Three years after James VI of Scotland headed south to take the English throne, the king and his advisers contemplated a question that would have enormously long-lasting consequences. Although the two kingdoms remained separate jurisdictions, should their ships fly the same flag?
The issue might seem academic, but after reports of altercations between English and Scottish ships, the king was keen to find a symbol of harmony. For months his courtiers discussed various designs, and at last, in the spring of 1606, they came up with a winner.
On 12 April, then, James VI and I issued a proclamation, “declaring what Flags South and North Britons shall bear at Sea”. It was evident, he said, that “some difference has arisen between our Subjects of South and North Britain, Travelling by Sea, about the bearing of their flags”. So “henceforth all our subjects of this Isle and Kingdom of Great Britain” should fly from the maintop “the Red Cross, commonly called St George’s Cross, and the White Cross, commonly called St Andrew’s Cross, joined together”.
The exact original design is now lost, but it was probably very similar to the flag generally flown before 1801, when it was adapted to include the cross of St Patrick. And to settle a hoary old question: was it the union flag, or the union jack?
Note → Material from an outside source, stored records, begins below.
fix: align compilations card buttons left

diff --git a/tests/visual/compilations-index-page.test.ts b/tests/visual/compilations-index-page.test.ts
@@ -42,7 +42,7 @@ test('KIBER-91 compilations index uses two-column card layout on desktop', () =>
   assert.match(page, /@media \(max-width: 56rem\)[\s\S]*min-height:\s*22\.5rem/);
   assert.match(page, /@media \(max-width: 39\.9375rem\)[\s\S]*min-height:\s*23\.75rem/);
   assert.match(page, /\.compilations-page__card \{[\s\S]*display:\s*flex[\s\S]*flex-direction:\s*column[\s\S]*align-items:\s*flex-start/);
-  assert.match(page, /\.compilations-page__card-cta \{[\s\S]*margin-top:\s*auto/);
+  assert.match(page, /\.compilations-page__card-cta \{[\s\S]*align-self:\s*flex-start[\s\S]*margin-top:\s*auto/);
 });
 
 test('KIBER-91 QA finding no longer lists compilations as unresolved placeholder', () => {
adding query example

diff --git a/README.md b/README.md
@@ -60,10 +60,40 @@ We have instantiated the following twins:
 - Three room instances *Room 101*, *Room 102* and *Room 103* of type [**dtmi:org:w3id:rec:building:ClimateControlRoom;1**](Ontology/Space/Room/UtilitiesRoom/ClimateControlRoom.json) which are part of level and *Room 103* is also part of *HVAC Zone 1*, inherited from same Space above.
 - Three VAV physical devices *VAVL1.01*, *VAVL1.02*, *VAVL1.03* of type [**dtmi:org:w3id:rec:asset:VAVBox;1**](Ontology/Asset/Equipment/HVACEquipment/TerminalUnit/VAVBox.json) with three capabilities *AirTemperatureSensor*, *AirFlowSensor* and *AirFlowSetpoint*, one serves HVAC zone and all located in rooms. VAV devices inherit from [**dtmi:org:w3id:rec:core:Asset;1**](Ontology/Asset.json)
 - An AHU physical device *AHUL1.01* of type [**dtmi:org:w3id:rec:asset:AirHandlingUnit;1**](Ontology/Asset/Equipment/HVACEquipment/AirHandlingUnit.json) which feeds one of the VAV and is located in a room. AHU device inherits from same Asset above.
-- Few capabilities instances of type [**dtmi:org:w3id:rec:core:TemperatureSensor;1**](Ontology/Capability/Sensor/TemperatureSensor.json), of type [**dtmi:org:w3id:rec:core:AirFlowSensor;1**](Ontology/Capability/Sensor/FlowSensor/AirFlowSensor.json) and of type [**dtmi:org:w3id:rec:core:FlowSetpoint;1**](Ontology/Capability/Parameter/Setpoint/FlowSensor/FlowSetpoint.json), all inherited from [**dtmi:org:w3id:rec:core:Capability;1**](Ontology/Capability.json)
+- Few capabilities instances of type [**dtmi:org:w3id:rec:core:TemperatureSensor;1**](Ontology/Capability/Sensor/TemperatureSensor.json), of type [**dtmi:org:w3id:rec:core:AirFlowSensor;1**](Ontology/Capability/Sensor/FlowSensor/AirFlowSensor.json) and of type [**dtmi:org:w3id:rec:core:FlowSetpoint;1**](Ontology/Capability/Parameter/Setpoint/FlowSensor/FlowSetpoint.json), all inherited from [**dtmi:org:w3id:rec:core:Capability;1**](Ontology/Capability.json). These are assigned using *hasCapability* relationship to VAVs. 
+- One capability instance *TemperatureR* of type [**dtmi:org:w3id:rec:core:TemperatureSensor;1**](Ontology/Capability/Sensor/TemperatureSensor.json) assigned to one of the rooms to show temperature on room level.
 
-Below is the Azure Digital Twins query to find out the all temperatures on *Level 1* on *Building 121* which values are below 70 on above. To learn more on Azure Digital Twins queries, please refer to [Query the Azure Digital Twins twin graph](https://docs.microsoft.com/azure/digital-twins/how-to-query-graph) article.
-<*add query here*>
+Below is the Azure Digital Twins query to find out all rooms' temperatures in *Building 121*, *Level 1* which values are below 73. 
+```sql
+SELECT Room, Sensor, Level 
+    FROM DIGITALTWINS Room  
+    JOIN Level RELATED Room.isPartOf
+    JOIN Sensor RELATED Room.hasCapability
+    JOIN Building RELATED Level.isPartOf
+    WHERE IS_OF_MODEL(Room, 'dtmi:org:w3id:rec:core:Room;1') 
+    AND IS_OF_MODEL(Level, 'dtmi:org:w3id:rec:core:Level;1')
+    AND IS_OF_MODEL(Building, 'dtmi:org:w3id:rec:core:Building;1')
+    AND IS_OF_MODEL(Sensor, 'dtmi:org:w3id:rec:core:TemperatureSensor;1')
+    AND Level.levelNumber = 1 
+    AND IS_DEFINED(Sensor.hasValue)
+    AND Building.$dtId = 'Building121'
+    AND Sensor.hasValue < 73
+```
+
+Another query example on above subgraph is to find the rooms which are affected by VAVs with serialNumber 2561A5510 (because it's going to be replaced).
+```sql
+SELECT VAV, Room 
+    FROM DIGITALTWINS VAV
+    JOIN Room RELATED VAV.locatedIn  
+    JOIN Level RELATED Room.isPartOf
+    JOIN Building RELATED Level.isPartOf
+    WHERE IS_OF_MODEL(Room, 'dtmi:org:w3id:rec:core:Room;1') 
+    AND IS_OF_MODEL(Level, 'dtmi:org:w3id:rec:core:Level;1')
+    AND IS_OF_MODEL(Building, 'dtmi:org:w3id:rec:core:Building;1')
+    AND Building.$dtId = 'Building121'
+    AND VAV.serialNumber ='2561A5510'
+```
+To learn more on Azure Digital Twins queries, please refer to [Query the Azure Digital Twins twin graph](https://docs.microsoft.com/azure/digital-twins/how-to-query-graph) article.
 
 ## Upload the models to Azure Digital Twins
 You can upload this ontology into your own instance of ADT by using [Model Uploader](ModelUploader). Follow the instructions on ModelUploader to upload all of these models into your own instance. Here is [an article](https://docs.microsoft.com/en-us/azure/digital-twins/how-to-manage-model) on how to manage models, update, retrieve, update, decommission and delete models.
The answer is simple. For the first few years, at least, nobody called it either.